§ What to work on
I need the number of lines in the following entries that hold the word "Current", and no other text.

§ Task material
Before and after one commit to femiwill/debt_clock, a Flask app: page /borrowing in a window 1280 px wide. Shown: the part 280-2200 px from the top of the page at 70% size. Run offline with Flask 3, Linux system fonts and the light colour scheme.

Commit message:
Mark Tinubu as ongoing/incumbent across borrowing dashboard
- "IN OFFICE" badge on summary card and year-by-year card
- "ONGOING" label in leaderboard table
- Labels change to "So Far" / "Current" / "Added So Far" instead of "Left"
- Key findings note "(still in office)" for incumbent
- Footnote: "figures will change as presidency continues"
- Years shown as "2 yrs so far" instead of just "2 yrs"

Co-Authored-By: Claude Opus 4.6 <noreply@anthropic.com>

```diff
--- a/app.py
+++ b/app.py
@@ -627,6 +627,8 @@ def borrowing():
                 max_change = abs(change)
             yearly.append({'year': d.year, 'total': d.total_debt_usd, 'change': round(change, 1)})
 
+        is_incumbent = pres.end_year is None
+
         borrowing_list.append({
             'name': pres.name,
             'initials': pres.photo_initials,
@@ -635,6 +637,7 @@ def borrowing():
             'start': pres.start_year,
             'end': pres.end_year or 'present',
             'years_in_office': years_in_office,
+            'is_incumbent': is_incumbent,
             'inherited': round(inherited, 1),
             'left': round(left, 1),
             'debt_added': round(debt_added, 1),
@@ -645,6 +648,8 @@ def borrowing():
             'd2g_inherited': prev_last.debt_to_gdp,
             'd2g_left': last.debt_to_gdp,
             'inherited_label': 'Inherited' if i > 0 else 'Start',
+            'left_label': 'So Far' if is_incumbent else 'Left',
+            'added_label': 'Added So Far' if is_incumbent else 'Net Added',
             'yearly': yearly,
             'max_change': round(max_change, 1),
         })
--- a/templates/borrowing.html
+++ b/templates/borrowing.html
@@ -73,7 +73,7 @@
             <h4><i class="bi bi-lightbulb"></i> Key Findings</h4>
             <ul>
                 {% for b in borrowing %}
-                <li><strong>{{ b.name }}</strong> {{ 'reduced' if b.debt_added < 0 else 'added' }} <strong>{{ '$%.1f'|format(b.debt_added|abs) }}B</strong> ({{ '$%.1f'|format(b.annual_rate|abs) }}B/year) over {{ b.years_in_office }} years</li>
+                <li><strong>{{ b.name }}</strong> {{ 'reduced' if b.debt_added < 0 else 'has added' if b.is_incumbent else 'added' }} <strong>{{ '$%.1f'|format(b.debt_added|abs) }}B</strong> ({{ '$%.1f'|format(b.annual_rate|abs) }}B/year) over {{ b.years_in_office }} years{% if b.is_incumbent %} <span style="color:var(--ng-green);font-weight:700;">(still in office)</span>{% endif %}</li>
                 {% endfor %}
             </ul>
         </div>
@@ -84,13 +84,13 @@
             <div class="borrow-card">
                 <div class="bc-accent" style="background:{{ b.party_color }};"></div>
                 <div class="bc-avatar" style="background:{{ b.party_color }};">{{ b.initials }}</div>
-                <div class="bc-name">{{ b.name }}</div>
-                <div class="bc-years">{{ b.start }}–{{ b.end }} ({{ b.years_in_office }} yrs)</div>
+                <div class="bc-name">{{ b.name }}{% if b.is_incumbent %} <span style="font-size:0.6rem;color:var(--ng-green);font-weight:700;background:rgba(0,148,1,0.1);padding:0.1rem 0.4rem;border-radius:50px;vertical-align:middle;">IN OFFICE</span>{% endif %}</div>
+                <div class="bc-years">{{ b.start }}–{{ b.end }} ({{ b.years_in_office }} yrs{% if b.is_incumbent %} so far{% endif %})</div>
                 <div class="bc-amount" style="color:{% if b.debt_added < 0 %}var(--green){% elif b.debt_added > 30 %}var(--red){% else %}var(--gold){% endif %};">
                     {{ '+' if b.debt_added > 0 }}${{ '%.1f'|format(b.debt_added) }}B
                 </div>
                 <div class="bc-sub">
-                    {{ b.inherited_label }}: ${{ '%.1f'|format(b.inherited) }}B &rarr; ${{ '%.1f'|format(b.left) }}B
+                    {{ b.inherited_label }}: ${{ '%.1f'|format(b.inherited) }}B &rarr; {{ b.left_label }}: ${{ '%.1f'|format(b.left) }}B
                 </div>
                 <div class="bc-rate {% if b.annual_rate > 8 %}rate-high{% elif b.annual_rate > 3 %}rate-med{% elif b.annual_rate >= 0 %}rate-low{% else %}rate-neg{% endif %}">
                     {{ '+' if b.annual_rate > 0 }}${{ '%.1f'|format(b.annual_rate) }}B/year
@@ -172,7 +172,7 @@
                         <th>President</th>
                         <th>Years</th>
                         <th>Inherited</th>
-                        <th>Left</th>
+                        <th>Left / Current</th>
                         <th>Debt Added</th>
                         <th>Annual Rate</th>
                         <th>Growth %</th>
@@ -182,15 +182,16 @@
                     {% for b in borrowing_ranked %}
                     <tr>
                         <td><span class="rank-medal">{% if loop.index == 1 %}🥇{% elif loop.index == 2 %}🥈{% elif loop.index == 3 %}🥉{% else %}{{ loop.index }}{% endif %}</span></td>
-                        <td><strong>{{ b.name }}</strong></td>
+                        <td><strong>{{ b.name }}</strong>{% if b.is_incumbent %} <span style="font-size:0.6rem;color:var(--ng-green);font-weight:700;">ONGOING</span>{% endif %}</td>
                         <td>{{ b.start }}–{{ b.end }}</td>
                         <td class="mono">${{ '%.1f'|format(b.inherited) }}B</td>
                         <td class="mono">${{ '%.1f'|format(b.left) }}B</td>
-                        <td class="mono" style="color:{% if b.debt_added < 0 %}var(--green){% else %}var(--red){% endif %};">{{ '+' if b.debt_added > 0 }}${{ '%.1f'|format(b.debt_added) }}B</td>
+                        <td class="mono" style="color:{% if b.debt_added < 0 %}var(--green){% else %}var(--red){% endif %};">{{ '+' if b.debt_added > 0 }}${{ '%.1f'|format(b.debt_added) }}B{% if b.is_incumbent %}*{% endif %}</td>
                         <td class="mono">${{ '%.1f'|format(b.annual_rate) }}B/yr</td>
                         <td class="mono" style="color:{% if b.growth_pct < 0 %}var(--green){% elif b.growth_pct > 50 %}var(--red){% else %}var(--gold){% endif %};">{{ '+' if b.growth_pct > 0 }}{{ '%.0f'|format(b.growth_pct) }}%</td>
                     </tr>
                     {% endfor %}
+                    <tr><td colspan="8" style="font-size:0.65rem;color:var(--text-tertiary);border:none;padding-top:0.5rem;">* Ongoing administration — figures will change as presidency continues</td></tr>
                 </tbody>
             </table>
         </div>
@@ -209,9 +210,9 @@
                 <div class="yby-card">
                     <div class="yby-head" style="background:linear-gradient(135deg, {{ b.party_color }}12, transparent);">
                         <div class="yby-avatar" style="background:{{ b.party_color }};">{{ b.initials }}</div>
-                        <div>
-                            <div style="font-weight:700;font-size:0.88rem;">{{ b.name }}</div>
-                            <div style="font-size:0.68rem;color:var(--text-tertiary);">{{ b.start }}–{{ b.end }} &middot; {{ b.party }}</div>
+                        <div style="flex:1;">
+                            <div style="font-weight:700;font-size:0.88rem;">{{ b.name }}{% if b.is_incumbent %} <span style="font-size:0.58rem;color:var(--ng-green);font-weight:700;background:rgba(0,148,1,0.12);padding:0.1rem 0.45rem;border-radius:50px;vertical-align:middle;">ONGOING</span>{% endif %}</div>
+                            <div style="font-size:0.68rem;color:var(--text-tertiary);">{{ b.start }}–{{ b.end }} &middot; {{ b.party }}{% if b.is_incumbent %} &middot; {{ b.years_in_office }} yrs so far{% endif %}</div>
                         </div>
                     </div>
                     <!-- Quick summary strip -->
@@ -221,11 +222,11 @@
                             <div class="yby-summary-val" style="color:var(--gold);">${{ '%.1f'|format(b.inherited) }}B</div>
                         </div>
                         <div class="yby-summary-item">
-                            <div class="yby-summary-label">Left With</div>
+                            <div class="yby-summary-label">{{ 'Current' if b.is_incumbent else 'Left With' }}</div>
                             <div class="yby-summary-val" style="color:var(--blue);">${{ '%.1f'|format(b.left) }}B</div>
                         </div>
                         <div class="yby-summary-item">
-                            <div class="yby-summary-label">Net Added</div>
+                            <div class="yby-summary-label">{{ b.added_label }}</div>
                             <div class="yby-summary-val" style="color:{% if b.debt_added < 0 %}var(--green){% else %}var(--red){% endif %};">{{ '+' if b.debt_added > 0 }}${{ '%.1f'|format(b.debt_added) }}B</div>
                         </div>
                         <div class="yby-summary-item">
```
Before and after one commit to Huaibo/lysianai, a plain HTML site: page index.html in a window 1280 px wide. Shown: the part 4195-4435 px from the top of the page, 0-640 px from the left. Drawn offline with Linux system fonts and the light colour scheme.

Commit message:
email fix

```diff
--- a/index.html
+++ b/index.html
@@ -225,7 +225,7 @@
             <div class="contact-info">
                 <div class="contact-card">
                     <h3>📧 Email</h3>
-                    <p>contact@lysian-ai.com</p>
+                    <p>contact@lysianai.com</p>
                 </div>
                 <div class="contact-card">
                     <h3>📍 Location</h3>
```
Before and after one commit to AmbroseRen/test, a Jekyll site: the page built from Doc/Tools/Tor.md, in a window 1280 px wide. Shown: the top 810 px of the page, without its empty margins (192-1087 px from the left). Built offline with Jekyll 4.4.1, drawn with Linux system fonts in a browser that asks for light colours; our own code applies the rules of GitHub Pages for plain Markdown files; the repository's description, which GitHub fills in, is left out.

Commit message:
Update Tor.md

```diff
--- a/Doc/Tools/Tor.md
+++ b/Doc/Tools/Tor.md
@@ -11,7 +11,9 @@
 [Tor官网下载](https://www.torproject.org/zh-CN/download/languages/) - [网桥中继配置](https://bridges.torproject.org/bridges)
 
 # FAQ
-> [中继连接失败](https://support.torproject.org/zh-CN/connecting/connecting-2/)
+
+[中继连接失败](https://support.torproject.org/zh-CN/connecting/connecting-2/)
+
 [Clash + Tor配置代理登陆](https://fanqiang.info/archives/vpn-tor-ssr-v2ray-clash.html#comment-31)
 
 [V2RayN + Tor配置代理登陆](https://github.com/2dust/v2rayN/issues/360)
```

§ Solved exercise
3